Revision comparison data:
┌────────
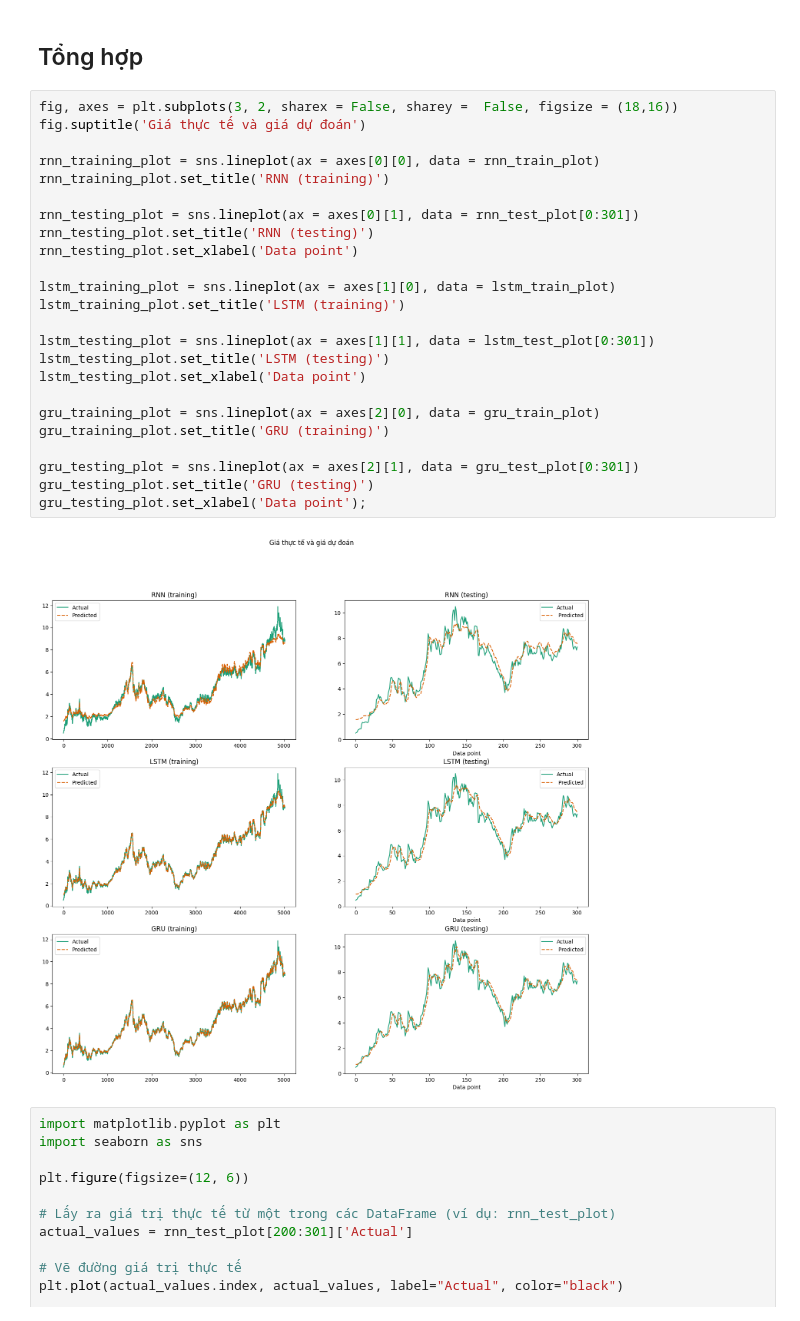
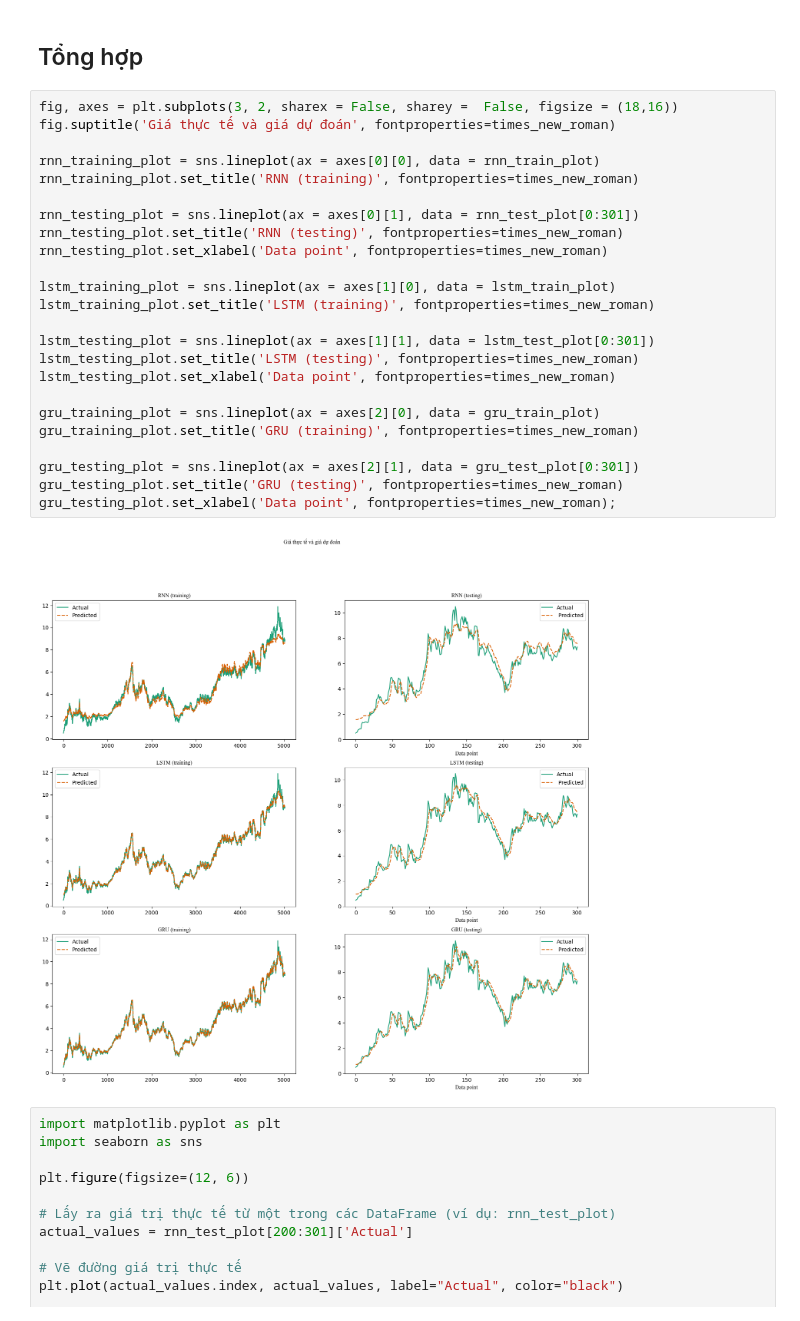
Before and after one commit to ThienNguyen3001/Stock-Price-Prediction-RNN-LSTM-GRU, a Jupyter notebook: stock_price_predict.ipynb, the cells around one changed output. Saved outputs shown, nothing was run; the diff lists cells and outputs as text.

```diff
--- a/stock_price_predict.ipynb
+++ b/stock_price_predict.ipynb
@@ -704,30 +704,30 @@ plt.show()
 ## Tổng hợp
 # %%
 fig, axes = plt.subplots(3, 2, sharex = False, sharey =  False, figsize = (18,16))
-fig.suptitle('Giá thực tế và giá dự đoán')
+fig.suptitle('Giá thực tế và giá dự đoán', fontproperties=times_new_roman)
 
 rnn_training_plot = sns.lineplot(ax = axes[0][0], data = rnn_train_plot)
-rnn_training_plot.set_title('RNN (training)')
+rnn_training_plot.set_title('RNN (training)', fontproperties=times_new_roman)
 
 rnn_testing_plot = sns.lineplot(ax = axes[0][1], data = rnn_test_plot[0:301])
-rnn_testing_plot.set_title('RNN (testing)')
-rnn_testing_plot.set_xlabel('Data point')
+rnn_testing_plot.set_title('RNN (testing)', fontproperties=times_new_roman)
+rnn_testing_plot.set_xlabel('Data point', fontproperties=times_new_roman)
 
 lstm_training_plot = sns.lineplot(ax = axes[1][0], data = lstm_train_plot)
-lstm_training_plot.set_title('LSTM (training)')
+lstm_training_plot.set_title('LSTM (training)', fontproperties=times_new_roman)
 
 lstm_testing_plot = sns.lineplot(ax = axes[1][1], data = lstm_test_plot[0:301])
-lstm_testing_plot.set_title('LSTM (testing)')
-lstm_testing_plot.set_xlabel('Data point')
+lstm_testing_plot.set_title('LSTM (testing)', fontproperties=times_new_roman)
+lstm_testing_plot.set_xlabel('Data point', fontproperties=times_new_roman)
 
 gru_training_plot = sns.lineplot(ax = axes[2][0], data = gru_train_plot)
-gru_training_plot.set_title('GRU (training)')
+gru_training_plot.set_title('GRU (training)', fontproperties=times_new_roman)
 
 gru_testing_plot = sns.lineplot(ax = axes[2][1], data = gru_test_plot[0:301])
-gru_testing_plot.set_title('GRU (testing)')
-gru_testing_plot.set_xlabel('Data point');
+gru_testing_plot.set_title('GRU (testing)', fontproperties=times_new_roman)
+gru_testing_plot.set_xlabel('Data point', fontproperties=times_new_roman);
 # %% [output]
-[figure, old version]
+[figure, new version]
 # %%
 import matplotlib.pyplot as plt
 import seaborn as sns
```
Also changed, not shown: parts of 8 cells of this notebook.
└────────
**BRIEF**
Which of the lines above include the string "version"? Pick them out and copy them.

**EXERCISE OUTPUT**
-[figure, old version]
+[figure, new version]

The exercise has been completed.